---- Source material
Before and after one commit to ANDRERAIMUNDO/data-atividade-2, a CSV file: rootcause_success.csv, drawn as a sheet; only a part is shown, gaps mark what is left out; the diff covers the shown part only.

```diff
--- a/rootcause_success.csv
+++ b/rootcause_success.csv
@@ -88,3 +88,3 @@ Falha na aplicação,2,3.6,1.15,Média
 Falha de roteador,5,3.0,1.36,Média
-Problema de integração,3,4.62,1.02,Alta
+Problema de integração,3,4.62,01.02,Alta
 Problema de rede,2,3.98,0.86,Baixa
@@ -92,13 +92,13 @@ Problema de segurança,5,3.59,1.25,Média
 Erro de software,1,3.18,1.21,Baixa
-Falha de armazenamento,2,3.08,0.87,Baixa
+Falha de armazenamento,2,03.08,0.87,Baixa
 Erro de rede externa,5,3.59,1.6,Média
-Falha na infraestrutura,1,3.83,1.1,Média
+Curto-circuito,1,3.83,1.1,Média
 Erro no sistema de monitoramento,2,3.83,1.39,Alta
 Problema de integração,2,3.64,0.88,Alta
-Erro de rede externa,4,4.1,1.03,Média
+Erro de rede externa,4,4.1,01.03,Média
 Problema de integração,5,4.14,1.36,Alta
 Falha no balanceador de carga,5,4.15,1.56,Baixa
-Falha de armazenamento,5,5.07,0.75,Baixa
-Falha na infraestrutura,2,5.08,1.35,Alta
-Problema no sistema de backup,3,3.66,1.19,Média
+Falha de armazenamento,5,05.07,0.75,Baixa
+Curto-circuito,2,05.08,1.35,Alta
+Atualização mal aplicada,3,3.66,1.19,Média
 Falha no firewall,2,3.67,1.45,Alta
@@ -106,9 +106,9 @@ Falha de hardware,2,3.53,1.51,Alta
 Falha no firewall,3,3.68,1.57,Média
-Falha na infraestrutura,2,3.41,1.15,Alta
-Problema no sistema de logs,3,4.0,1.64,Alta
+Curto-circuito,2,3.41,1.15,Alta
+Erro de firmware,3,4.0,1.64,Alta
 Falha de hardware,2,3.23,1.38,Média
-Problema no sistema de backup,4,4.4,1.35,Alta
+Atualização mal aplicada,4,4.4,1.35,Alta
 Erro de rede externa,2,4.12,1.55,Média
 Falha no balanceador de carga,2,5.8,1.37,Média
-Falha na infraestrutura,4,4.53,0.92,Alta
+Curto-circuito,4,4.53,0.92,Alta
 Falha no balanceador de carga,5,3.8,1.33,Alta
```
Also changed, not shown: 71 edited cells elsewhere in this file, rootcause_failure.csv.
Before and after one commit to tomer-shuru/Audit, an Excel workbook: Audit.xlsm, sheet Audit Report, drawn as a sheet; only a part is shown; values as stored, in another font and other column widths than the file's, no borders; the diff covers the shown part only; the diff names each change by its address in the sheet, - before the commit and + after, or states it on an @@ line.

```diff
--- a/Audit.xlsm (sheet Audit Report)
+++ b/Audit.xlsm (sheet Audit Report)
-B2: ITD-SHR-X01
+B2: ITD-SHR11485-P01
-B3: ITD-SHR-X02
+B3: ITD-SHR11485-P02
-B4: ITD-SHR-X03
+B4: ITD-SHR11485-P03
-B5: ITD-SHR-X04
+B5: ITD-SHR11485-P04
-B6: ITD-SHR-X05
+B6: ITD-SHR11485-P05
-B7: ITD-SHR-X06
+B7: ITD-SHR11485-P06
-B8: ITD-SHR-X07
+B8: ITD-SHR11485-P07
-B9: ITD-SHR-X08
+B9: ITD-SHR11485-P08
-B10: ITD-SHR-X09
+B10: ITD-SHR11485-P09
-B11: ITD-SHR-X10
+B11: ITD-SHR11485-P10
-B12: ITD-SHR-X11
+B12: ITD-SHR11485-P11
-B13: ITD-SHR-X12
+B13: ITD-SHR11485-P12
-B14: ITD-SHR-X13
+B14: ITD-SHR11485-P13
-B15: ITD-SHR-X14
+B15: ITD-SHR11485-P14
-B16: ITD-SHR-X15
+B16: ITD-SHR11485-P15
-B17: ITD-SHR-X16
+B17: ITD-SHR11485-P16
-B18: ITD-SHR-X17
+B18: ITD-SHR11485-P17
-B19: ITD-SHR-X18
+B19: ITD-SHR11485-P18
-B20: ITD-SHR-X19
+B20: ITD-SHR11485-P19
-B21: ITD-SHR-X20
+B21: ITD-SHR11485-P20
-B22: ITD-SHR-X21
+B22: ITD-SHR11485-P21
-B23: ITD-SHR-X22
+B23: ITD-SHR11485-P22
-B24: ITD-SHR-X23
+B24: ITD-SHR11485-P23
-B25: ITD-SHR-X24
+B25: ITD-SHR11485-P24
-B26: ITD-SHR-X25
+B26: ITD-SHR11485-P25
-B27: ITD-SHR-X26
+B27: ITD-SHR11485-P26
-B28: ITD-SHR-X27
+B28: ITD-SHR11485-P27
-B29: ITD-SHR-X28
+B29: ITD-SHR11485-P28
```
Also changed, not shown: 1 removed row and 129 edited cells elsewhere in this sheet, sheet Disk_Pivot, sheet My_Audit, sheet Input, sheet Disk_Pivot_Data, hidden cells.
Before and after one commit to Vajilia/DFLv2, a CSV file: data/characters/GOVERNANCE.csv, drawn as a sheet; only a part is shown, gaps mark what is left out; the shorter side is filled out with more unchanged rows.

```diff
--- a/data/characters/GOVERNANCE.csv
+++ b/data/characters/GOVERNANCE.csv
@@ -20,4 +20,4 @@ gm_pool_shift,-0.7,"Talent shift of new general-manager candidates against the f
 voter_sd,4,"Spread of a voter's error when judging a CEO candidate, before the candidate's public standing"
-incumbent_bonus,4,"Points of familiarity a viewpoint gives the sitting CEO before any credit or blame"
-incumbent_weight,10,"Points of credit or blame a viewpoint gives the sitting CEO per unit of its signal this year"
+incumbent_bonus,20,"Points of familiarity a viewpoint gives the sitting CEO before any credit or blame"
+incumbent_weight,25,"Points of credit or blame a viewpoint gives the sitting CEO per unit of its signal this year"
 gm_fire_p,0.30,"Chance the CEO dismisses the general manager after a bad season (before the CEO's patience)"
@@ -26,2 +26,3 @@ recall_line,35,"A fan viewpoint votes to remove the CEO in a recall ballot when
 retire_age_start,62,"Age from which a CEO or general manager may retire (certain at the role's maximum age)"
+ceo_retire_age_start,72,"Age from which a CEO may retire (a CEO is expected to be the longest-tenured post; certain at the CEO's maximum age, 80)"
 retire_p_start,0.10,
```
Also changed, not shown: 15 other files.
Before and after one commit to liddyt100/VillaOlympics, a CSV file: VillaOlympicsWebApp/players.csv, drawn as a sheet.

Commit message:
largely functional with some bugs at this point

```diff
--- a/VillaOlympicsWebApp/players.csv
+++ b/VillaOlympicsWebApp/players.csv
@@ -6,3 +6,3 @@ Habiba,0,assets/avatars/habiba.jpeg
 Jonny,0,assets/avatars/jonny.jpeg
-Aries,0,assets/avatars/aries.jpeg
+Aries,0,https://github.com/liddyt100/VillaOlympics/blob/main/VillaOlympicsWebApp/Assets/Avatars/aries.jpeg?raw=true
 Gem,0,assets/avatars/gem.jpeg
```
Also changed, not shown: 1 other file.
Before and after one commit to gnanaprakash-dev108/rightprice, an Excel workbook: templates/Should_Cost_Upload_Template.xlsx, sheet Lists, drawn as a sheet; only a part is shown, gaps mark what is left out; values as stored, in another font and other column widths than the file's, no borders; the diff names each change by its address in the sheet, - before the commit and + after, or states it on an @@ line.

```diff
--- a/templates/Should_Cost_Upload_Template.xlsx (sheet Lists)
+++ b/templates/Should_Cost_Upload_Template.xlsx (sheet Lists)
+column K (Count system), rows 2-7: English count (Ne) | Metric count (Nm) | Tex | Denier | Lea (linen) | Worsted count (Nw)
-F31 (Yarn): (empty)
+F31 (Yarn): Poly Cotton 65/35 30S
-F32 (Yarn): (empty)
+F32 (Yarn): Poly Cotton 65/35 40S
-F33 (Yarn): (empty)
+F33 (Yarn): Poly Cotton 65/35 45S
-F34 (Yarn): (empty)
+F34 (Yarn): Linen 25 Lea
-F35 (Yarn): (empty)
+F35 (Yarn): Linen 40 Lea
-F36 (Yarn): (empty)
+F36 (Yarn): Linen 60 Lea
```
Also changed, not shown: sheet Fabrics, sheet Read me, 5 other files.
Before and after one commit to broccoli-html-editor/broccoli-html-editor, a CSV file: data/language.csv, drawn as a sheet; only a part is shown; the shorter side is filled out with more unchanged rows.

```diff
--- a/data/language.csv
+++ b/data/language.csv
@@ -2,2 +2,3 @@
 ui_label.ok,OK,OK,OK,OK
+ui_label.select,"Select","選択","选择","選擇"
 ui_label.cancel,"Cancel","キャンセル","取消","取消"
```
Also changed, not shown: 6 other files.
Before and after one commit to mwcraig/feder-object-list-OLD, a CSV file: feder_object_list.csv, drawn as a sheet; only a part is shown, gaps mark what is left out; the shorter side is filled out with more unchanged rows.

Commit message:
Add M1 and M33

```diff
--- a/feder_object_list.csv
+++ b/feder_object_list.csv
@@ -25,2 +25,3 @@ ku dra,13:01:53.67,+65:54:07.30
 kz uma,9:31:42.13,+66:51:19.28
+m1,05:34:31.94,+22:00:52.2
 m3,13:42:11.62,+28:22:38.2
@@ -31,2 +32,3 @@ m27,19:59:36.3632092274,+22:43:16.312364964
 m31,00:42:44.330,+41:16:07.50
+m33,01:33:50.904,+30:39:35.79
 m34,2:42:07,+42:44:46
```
--------
*Exercise requirements:* Go through the entries above and copy each line holding the string "Baixa".

*Task result:*
 Problema de rede,2,3.98,0.86,Baixa
 Erro de software,1,3.18,1.21,Baixa
-Falha de armazenamento,2,3.08,0.87,Baixa
+Falha de armazenamento,2,03.08,0.87,Baixa
 Falha no balanceador de carga,5,4.15,1.56,Baixa
-Falha de armazenamento,5,5.07,0.75,Baixa
+Falha de armazenamento,5,05.07,0.75,Baixa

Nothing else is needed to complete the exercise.